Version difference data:
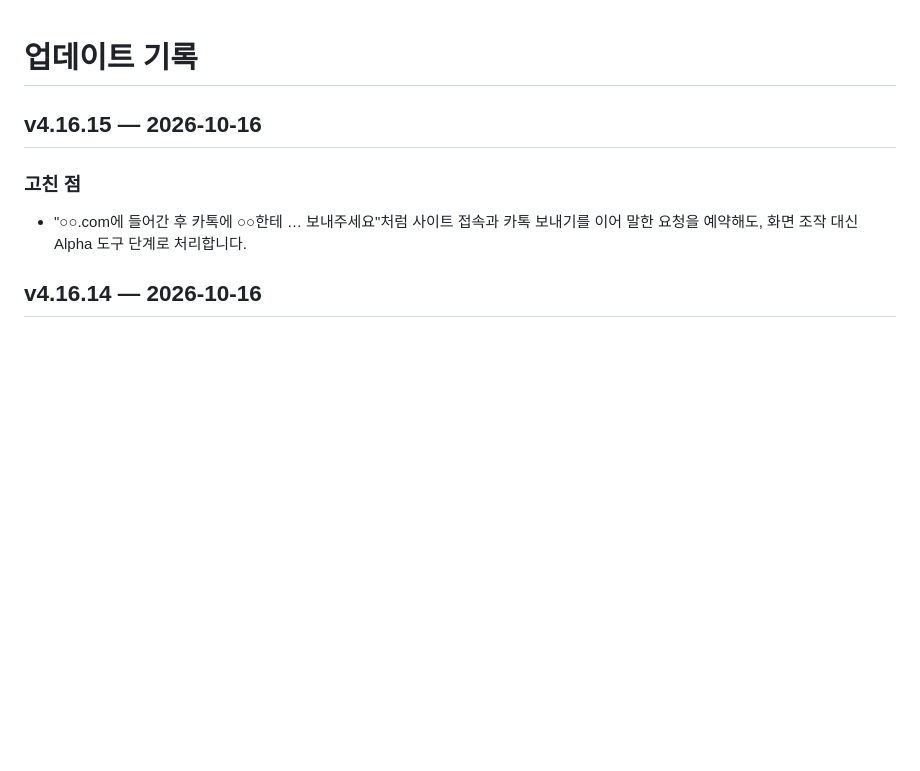
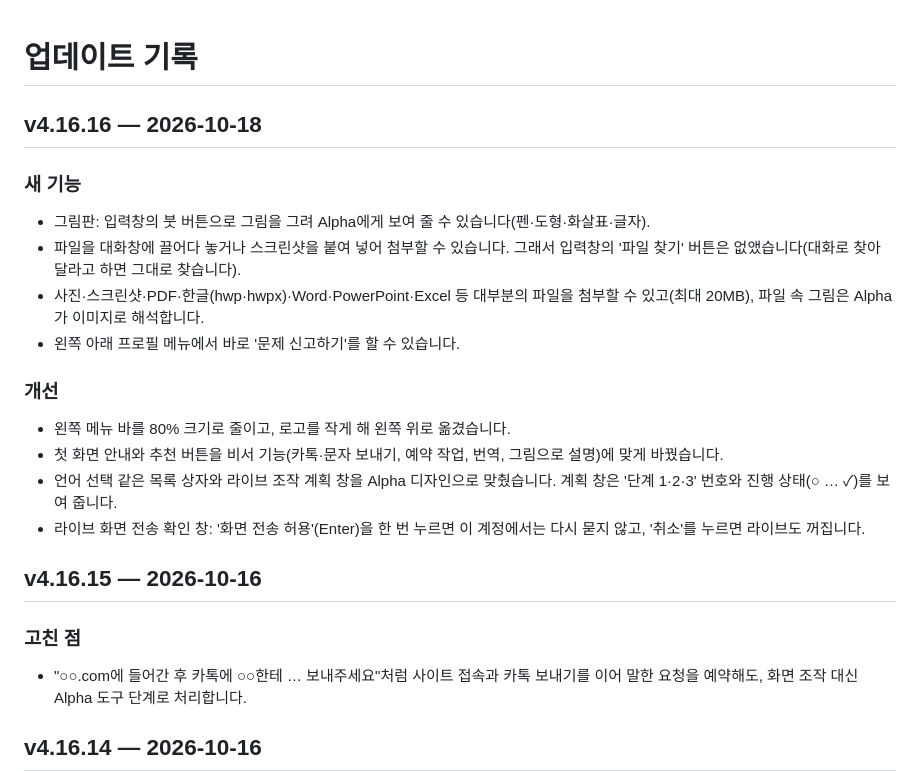
Before and after one commit to mango222211/alpha-downloads, a Markdown page: CHANGELOG.md, the part around the change. Rendered like a GitHub page; blank space fills up the shorter version.

Commit message:
Update changelog for 4.16.16

```diff
--- a/CHANGELOG.md
+++ b/CHANGELOG.md
@@ -1,4 +1,18 @@
 # 업데이트 기록
+
+## v4.16.16 — 2026-10-18
+
+### 새 기능
+- 그림판: 입력창의 붓 버튼으로 그림을 그려 Alpha에게 보여 줄 수 있습니다(펜·도형·화살표·글자).
+- 파일을 대화창에 끌어다 놓거나 스크린샷을 붙여 넣어 첨부할 수 있습니다. 그래서 입력창의 '파일 찾기' 버튼은 없앴습니다(대화로 찾아 달라고 하면 그대로 찾습니다).
+- 사진·스크린샷·PDF·한글(hwp·hwpx)·Word·PowerPoint·Excel 등 대부분의 파일을 첨부할 수 있고(최대 20MB), 파일 속 그림은 Alpha가 이미지로 해석합니다.
+- 왼쪽 아래 프로필 메뉴에서 바로 '문제 신고하기'를 할 수 있습니다.
+
+### 개선
+- 왼쪽 메뉴 바를 80% 크기로 줄이고, 로고를 작게 해 왼쪽 위로 옮겼습니다.
+- 첫 화면 안내와 추천 버튼을 비서 기능(카톡·문자 보내기, 예약 작업, 번역, 그림으로 설명)에 맞게 바꿨습니다.
+- 언어 선택 같은 목록 상자와 라이브 조작 계획 창을 Alpha 디자인으로 맞췄습니다. 계획 창은 '단계 1·2·3' 번호와 진행 상태(○ … ✓)를 보여 줍니다.
+- 라이브 화면 전송 확인 창: '화면 전송 허용'(Enter)을 한 번 누르면 이 계정에서는 다시 묻지 않고, '취소'를 누르면 라이브도 꺼집니다.
 
 ## v4.16.15 — 2026-10-16
 
```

Work required: Quote every entry exactly, with the pictures omitted.

Response to this task:
Before and after one commit to mango222211/alpha-downloads, a Markdown page: CHANGELOG.md, the part around the change. Rendered like a GitHub page; blank space fills up the shorter version.

Commit message:
Update changelog for 4.16.16

```diff
--- a/CHANGELOG.md
+++ b/CHANGELOG.md
@@ -1,4 +1,18 @@
 # 업데이트 기록
+
+## v4.16.16 — 2026-10-18
+
+### 새 기능
+- 그림판: 입력창의 붓 버튼으로 그림을 그려 Alpha에게 보여 줄 수 있습니다(펜·도형·화살표·글자).
+- 파일을 대화창에 끌어다 놓거나 스크린샷을 붙여 넣어 첨부할 수 있습니다. 그래서 입력창의 '파일 찾기' 버튼은 없앴습니다(대화로 찾아 달라고 하면 그대로 찾습니다).
+- 사진·스크린샷·PDF·한글(hwp·hwpx)·Word·PowerPoint·Excel 등 대부분의 파일을 첨부할 수 있고(최대 20MB), 파일 속 그림은 Alpha가 이미지로 해석합니다.
+- 왼쪽 아래 프로필 메뉴에서 바로 '문제 신고하기'를 할 수 있습니다.
+
+### 개선
+- 왼쪽 메뉴 바를 80% 크기로 줄이고, 로고를 작게 해 왼쪽 위로 옮겼습니다.
+- 첫 화면 안내와 추천 버튼을 비서 기능(카톡·문자 보내기, 예약 작업, 번역, 그림으로 설명)에 맞게 바꿨습니다.
+- 언어 선택 같은 목록 상자와 라이브 조작 계획 창을 Alpha 디자인으로 맞췄습니다. 계획 창은 '단계 1·2·3' 번호와 진행 상태(○ … ✓)를 보여 줍니다.
+- 라이브 화면 전송 확인 창: '화면 전송 허용'(Enter)을 한 번 누르면 이 계정에서는 다시 묻지 않고, '취소'를 누르면 라이브도 꺼집니다.
 
 ## v4.16.15 — 2026-10-16
 
```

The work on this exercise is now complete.